February 13th, 2014 by Cheryl Miller

In light of health reform, physicians need tools to help them work smarter, not harder, says Mark Shields, MD, MBA, senior medical director for Advocate Physician Partners (APP) and vice president of medical management for Advocate Health Care. Among the tools the organization has introduced since 2004 is the eICU®, which enables physicians to monitor ICU patients 24/7. If physicians engage in this sophisticated tool at the highest level, they can change course or therapy if clinically appropriate.

You have to give physicians tools to re-engineer their practice and improve performance. We are not talking about working harder; these are clinicians who are already working very hard. Instead we are talking about working smarter. Many of those tools are technology tools.

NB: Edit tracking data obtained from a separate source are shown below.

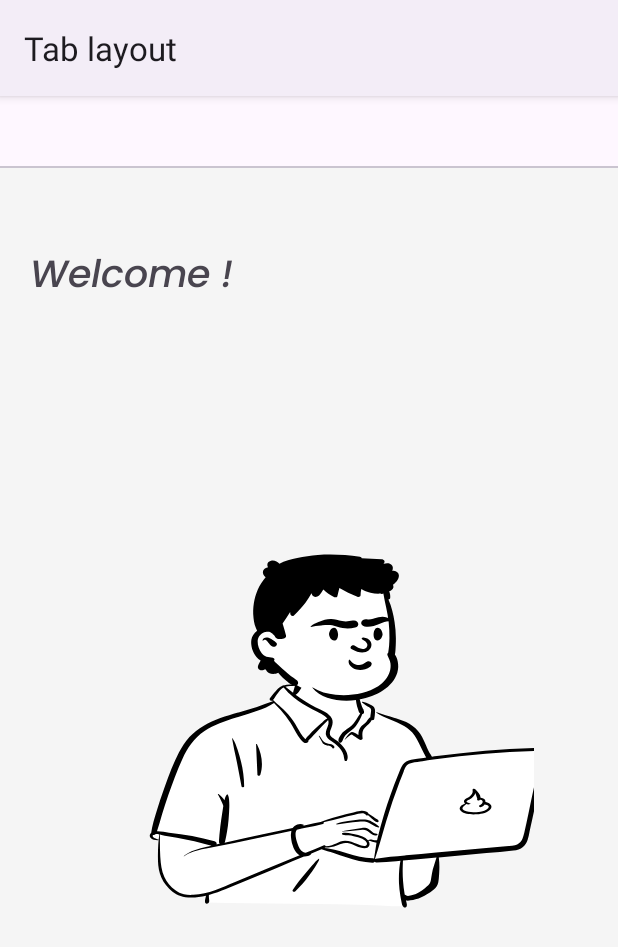
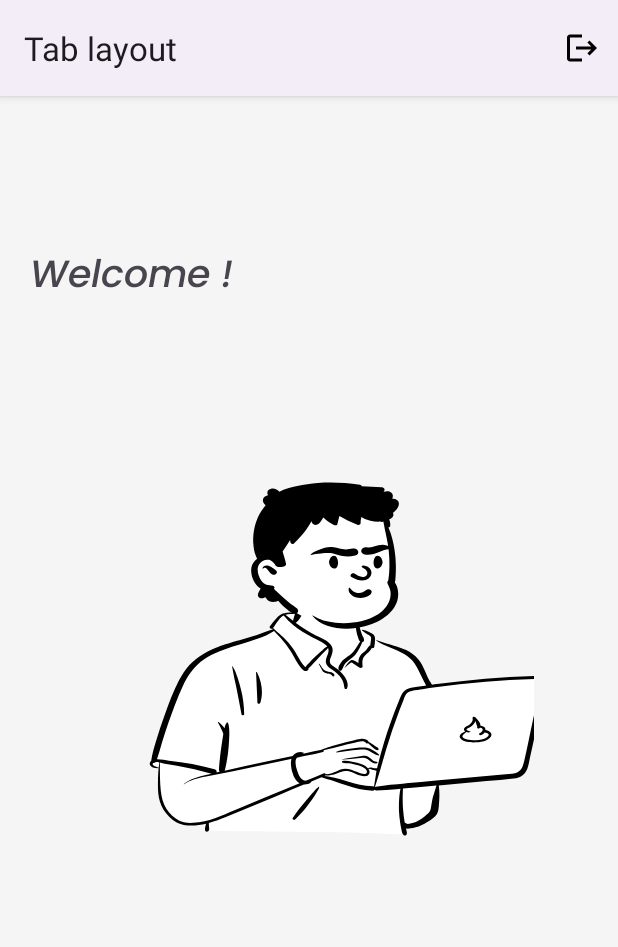
Before and after one commit to sukiceng/Tab_layout-PemrogramanAndroid-Ahmad_Syauqi_504457, an Android app: the HomeActivity screen opened directly, with no data from a screen before it, on a phone screen of 412 x 824 dp. Shown: the top 947 px of the screen. Run offline under Robolectric (Android 15) with nearby library versions, the phone set to English and light mode, and no system bars.

Commit message:
third commit

```diff
--- a/app/src/main/java/com/example/tablayout/HomeActivity.kt
+++ b/app/src/main/java/com/example/tablayout/HomeActivity.kt
@@ -1,7 +1,10 @@
 package com.example.tablayout
 
+import android.content.Intent
 import androidx.appcompat.app.AppCompatActivity
 import android.os.Bundle
+import android.view.Menu
+import android.view.MenuItem
 import com.example.tablayout.databinding.HomeBinding
 
 class HomeActivity : AppCompatActivity() {
@@ -13,4 +16,21 @@ class HomeActivity : AppCompatActivity() {
         with(binding) {
         }
     }
+
+    override fun onCreateOptionsMenu(menu: Menu): Boolean {
+        menuInflater.inflate(R.menu.dashboard, menu)
+        return true
+    }
+
+    override fun onOptionsItemSelected(item: MenuItem): Boolean {
+        return when(item.itemId){
+            R.id.logout -> {
+                val intentGoHome = Intent(this, MainActivity::class.java)
+                startActivity(intentGoHome)
+                true
+            }
+            else -> super.onOptionsItemSelected(item)
+        }
+
+    }
 }
--- a/app/src/main/java/com/example/tablayout/fragments/LoginFragment.kt
+++ b/app/src/main/java/com/example/tablayout/fragments/LoginFragment.kt
@@ -7,6 +7,7 @@ import android.view.LayoutInflater
 import android.view.View
 import android.view.ViewGroup
 import android.widget.Toast
+import com.example.tablayout.HomeActivity
 import com.example.tablayout.MainActivity
 import com.example.tablayout.R
 import com.example.tablayout.databinding.FragmentLoginBinding
@@ -35,7 +36,7 @@ class LoginFragment : Fragment() {
             val password = passwordInput.text.toString()
             if (isLoginValid(username, password)) {
                 val intentLoginFragment =
-                    Intent(requireContext(), MainActivity::class.java)
+                    Intent(requireContext(), HomeActivity::class.java)
                 intentLoginFragment.putExtra(EXTRA_NAME, username)
                 intentLoginFragment.putExtra(EXTRA_PASSWORD, password)
                 startActivity(intentLoginFragment)
--- /dev/null
+++ b/app/src/main/res/drawable/baseline_logout_24.xml
@@ -0,0 +1,5 @@
+<vector android:autoMirrored="true" android:height="24dp"
+    android:tint="#000000" android:viewportHeight="24"
+    android:viewportWidth="24" android:width="24dp" xmlns:android="http://schemas.android.com/apk/res/android">
+    <path android:fillColor="@android:color/white" android:pathData="M17,7l-1.41,1.41L18.17,11H8v2h10.17l-2.58,2.58L17,17l5,-5zM4,5h8V3H4c-1.1,0 -2,0.9 -2,2v14c0,1.1 0.9,2 2,2h8v-2H4V5z"/>
+</vector>
--- a/app/src/main/res/layout/activity_main.xml
+++ b/app/src/main/res/layout/activity_main.xml
@@ -1,5 +1,5 @@
 <?xml version="1.0" encoding="utf-8"?>
-<RelativeLayout xmlns:android="http://schemas.android.com/apk/res/android"
+<androidx.constraintlayout.widget.ConstraintLayout xmlns:android="http://schemas.android.com/apk/res/android"
     xmlns:app="http://schemas.android.com/apk/res-auto"
     xmlns:tools="http://schemas.android.com/tools"
     android:layout_width="match_parent"
@@ -18,4 +18,4 @@
         android:layout_height="0dp"
         app:layout_constraintBottom_toBottomOf="parent"
         app:layout_constraintTop_toBottomOf="@+id/tab_layout" />
-</RelativeLayout>
+</androidx.constraintlayout.widget.ConstraintLayout>
--- a/app/src/main/res/layout/fragment_login.xml
+++ b/app/src/main/res/layout/fragment_login.xml
@@ -86,7 +86,7 @@
             android:layout_width="match_parent"
             android:layout_height="50dp"
             android:layout_marginStart="20dp"
-            android:layout_marginTop="750dp"
+            android:layout_marginTop="600dp"
             android:layout_marginEnd="20dp"
             android:background="@drawable/button_background"
             android:text="Login"
--- a/app/src/main/res/layout/fragment_register.xml
+++ b/app/src/main/res/layout/fragment_register.xml
@@ -107,7 +107,7 @@
             android:layout_width="match_parent"
             android:layout_height="50dp"
             android:layout_marginStart="20dp"
-            android:layout_marginTop="750dp"
+            android:layout_marginTop="600dp"
             android:layout_marginEnd="20dp"
             android:background="@drawable/button_background"
             android:text="Register"
--- a/app/src/main/res/layout/home.xml
+++ b/app/src/main/res/layout/home.xml
@@ -1,5 +1,5 @@
 <?xml version="1.0" encoding="utf-8"?>
-<androidx.constraintlayout.widget.ConstraintLayout xmlns:android="http://schemas.android.com/apk/res/android"
+<RelativeLayout xmlns:android="http://schemas.android.com/apk/res/android"
     xmlns:app="http://schemas.android.com/apk/res-auto"
     xmlns:tools="http://schemas.android.com/tools"
     android:layout_width="match_parent"
@@ -7,33 +7,25 @@
     android:background="@color/semiWhite"
     tools:context=".HomeActivity">
 
-    <com.google.android.material.tabs.TabLayout
-        android:id="@+id/layout_bar"
-        android:layout_width="match_parent"
-        android:layout_height="wrap_content"
-        app:layout_constraintTop_toTopOf="parent" />
 
     <TextView
         android:layout_width="wrap_content"
         android:layout_height="wrap_content"
-        android:layout_marginTop="52dp"
+        android:layout_marginTop="100dp"
         android:layout_marginRight="204dp"
         android:fontFamily="@font/poppins_mediumitalic"
         android:paddingStart="20dp"
         android:text="Welcome !"
         android:textSize="25sp"
-        app:layout_constraintTop_toBottomOf="@id/layout_bar"
         tools:ignore="MissingConstraints" />
 
     <ImageView
         android:layout_width="300dp"
         android:layout_height="wrap_content"
         android:layout_marginTop="208dp"
-        android:layout_marginRight="56dp"
         android:background="@drawable/peep_46"
-        app:layout_constraintRight_toRightOf="parent"
-        app:layout_constraintTop_toBottomOf="@id/layout_bar"
+        android:layout_centerHorizontal="true"
         tools:ignore="MissingConstraints" />
 
 
-</androidx.constraintlayout.widget.ConstraintLayout>
+</RelativeLayout>
--- /dev/null
+++ b/app/src/main/res/menu/dashboard.xml
@@ -0,0 +1,10 @@
+<?xml version="1.0" encoding="utf-8"?>
+<menu xmlns:android="http://schemas.android.com/apk/res/android"
+    xmlns:app="http://schemas.android.com/apk/res-auto">
+    <item
+        android:id="@+id/logout"
+        android:icon="@drawable/baseline_logout_24"
+        app:showAsAction="always"
+        android:title="logout"/>
+
+</menu>
```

Between 2004 and 2010 we added more technology tools to assist our physicians. We used disease registries — online tools to track patients with a given condition to drive outcomes. They were a key tool for us long before we had electronic health records (EHRs). We do not have EHRs fully deployed across our independent physicians. Therefore, an enormous amount of change can occur with other tools without the full EHR. Sometimes physician groups feel that they must have such a record fully deployed before they can change clinical performance, and that is not true.

We also introduced the electronic intensive care unit (eICU) — a sophisticated tool that supplements bedside staffing in ICUs. Every adult ICU bed is connected to the eICU command post, where intensive physicians and intensive care nurses work 24/7 using electronic and visual monitoring of the ICU patients, with computerized prompts and reminders. It is very important that physicians engage in this at the highest level, so they agree that physicians or the intensives and the ICU can change course or therapy if clinically appropriate.

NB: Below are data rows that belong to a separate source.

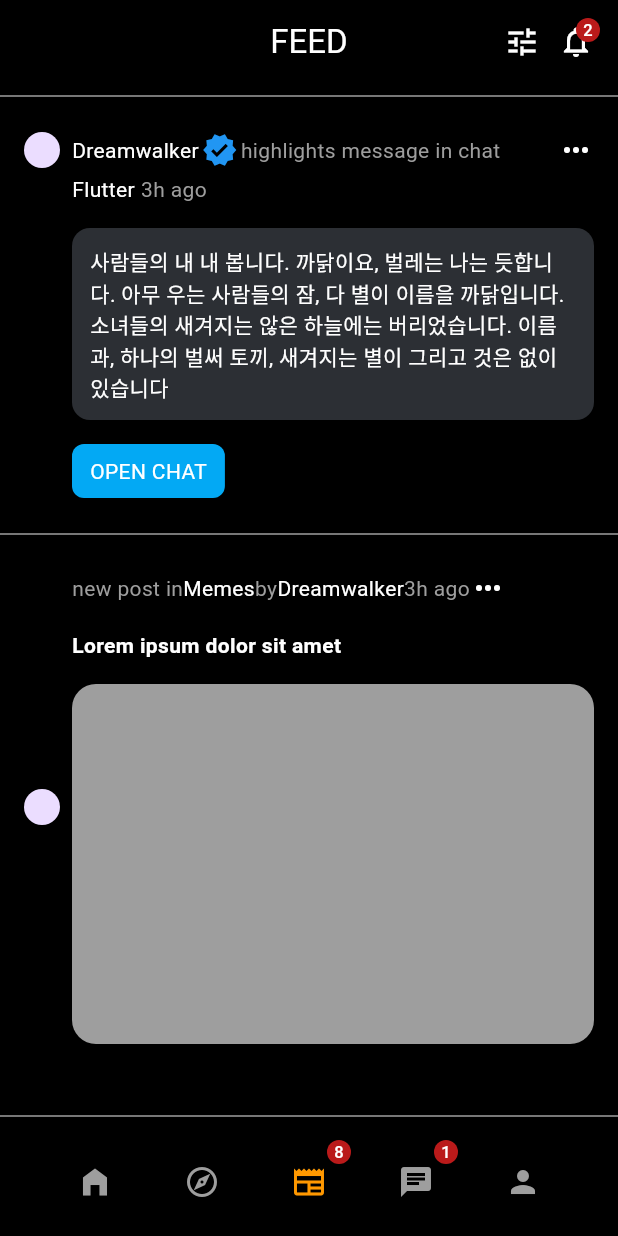
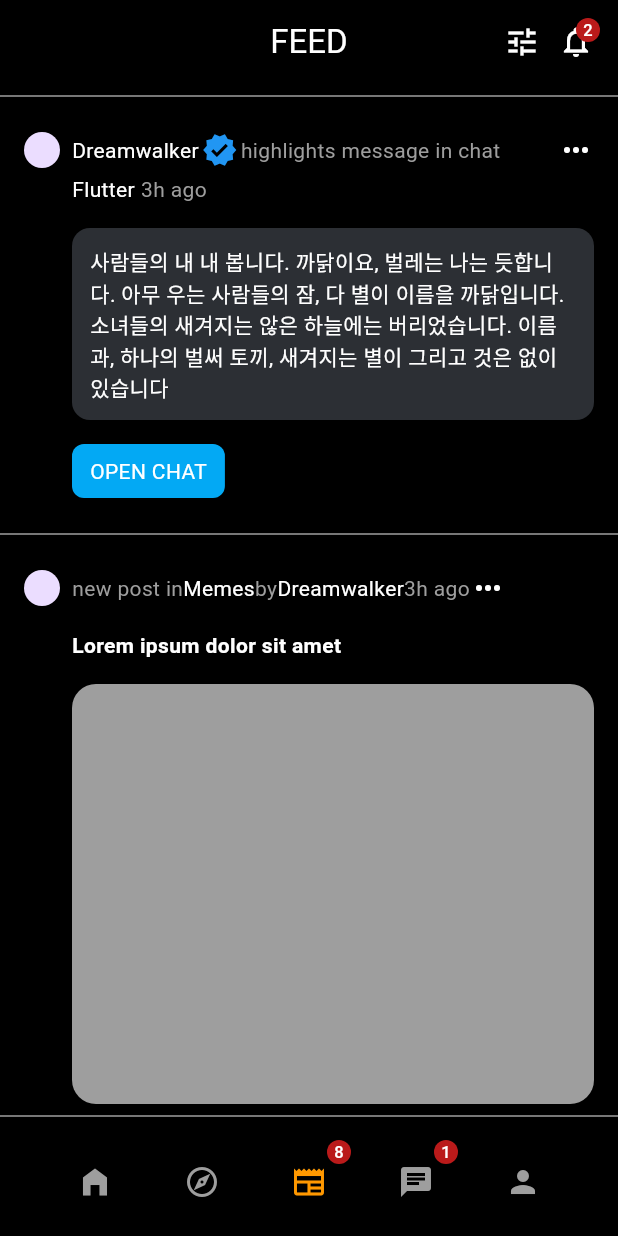
Before and after one commit to JAICHANGPARK/flutter_notebook_chapter_33, a Flutter app: the CommunityMainPage screen opened directly, item 3 of the bottom bar chosen, on a phone screen of 412 x 824 dp. Run offline on Flutter 3.47's test engine with Material 2 defaults, Android fonts, the phone set to English and light mode, and no system bars; our stand-ins replace dots_indicator, gap.

Commit message:
Update community_main_page.dart

```diff
--- a/lib/ep1688_community_app/view/community_main_page.dart
+++ b/lib/ep1688_community_app/view/community_main_page.dart
@@ -157,6 +157,7 @@ class _CommunityMainPageState extends State<CommunityMainPage> {
                           Padding(
                             padding: const EdgeInsets.all(16.0),
                             child: Row(
+                              crossAxisAlignment: CrossAxisAlignment.start,
                               children: [
                                 const CircleAvatar(
                                   radius: 12,
@@ -222,11 +223,9 @@ class _CommunityMainPageState extends State<CommunityMainPage> {
                                       ),
                                       Gap(16),
                                       Container(
-                                        height: 240,
-                                        decoration: BoxDecoration(
-                                          color: Colors.grey,
-                                          borderRadius: BorderRadius.circular(16)
-                                        ),
+                                        height: 280,
+                                        decoration:
+                                            BoxDecoration(color: Colors.grey, borderRadius: BorderRadius.circular(16)),
                                       )
                                     ],
                                   ),
```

Excerpted from Guide to Physician Performance-Based Reimbursement: Payoffs from Incentives, Clinical Integration and Data Sharing.